= Beginning of Section =

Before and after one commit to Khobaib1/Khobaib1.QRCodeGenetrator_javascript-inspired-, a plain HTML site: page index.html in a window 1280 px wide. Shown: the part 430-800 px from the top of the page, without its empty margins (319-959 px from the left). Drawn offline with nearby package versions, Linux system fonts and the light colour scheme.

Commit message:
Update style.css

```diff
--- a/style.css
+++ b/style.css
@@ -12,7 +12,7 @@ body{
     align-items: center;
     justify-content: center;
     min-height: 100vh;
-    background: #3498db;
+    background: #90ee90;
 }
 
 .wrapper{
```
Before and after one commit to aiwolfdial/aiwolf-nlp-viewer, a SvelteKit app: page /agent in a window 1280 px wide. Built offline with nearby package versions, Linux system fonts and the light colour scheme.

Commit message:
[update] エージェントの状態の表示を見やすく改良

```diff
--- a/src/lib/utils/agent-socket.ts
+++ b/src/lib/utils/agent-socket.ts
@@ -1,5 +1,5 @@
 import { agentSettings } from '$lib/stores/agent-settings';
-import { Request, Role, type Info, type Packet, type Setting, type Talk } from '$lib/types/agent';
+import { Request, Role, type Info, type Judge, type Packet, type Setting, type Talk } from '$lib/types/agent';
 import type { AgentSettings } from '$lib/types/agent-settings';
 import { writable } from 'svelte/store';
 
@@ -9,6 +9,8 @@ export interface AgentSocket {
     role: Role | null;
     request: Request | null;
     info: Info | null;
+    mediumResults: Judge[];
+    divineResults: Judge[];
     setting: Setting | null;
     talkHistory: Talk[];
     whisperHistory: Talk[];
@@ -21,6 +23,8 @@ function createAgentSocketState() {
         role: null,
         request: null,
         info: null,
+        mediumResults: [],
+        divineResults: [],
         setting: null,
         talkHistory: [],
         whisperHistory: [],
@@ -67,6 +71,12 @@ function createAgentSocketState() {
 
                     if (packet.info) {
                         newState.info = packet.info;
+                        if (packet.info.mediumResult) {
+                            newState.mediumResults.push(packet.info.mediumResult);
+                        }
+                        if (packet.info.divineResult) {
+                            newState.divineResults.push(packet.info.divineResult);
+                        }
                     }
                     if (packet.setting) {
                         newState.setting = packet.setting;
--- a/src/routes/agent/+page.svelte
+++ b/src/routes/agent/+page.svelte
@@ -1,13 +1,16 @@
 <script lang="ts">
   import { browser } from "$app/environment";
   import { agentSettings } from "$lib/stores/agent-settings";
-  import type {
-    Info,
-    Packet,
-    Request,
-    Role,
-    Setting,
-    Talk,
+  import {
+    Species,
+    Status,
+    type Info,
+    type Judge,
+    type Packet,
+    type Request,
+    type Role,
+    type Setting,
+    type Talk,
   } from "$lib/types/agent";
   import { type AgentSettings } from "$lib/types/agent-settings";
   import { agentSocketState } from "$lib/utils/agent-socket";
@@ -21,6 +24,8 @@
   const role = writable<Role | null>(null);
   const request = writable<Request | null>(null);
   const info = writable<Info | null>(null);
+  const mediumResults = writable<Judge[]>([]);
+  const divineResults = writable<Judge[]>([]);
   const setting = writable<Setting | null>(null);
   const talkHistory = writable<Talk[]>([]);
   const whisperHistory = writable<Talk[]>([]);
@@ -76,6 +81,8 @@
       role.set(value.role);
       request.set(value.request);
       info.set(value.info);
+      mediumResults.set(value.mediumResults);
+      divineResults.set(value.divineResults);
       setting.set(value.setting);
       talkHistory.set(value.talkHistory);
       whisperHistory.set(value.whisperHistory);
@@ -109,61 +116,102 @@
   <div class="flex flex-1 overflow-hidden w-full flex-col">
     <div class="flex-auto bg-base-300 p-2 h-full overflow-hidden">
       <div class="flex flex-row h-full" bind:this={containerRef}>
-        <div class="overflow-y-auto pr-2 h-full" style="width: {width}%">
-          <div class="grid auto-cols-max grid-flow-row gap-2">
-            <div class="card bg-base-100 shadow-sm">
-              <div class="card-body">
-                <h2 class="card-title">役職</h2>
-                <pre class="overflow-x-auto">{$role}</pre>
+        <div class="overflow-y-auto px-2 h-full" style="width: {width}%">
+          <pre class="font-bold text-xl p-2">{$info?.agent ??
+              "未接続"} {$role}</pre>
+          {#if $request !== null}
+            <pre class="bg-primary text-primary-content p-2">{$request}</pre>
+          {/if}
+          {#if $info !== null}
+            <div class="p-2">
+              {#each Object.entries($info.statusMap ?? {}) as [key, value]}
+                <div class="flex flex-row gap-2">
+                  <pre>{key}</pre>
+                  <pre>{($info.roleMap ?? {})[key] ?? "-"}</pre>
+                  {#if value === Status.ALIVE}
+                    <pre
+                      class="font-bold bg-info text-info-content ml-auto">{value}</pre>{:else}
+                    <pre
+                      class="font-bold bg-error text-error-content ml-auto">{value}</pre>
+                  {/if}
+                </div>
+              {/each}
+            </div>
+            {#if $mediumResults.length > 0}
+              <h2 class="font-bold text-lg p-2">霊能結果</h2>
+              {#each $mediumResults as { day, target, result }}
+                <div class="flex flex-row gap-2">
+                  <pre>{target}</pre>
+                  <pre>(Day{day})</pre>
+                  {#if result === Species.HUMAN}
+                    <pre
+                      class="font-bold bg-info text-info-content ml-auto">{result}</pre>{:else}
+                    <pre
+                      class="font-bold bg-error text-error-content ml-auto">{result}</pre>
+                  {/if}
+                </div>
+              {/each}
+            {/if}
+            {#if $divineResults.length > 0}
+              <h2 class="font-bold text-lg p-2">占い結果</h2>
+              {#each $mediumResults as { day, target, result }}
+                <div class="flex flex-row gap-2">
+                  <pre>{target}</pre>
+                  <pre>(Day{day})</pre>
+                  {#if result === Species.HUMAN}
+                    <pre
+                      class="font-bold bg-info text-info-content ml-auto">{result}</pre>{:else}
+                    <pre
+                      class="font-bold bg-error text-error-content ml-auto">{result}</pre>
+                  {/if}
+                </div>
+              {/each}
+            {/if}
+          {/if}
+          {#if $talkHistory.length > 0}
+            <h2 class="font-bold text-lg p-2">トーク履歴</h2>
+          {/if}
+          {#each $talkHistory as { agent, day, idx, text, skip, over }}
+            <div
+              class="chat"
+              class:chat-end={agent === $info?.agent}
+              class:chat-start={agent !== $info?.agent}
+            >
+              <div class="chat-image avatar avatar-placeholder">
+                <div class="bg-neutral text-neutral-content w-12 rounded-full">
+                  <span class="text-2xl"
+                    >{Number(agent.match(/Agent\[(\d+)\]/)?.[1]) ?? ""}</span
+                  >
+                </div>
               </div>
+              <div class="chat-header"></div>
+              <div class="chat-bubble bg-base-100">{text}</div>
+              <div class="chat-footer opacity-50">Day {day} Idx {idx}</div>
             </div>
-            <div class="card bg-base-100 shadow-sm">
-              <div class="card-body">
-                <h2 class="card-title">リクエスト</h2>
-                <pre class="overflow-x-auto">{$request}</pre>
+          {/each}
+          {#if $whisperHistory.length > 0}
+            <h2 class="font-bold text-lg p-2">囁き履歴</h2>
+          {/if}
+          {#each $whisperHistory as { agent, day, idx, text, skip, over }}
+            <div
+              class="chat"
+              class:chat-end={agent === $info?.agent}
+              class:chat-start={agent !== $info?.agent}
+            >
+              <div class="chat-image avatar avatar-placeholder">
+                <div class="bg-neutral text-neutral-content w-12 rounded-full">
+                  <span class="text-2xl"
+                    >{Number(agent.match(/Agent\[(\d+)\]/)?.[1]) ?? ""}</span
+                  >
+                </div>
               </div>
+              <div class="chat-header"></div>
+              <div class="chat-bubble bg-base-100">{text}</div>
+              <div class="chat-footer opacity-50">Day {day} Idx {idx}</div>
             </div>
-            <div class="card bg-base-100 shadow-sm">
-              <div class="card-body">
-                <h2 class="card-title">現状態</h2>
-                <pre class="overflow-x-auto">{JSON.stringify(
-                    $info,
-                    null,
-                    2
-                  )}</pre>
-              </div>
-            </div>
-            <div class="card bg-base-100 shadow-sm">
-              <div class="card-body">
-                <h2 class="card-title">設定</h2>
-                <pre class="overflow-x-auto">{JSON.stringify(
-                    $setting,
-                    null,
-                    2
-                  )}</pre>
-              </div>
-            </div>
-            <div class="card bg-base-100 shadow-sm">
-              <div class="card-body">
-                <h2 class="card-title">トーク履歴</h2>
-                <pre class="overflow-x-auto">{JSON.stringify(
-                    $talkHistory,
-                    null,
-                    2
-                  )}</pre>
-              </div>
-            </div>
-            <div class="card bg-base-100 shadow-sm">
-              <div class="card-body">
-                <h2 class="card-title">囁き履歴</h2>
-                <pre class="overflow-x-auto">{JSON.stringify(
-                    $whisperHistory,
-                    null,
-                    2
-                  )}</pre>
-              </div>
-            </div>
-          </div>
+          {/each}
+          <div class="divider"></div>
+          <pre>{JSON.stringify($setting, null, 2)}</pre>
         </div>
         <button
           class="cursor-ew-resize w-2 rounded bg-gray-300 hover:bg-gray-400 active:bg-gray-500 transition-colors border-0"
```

= End of Section =

> [Work request] In the lines above, find each one with "style" and list it.

> [Exercise result]
Update style.css
--- a/style.css
+++ b/style.css
-        <div class="overflow-y-auto pr-2 h-full" style="width: {width}%">
+        <div class="overflow-y-auto px-2 h-full" style="width: {width}%">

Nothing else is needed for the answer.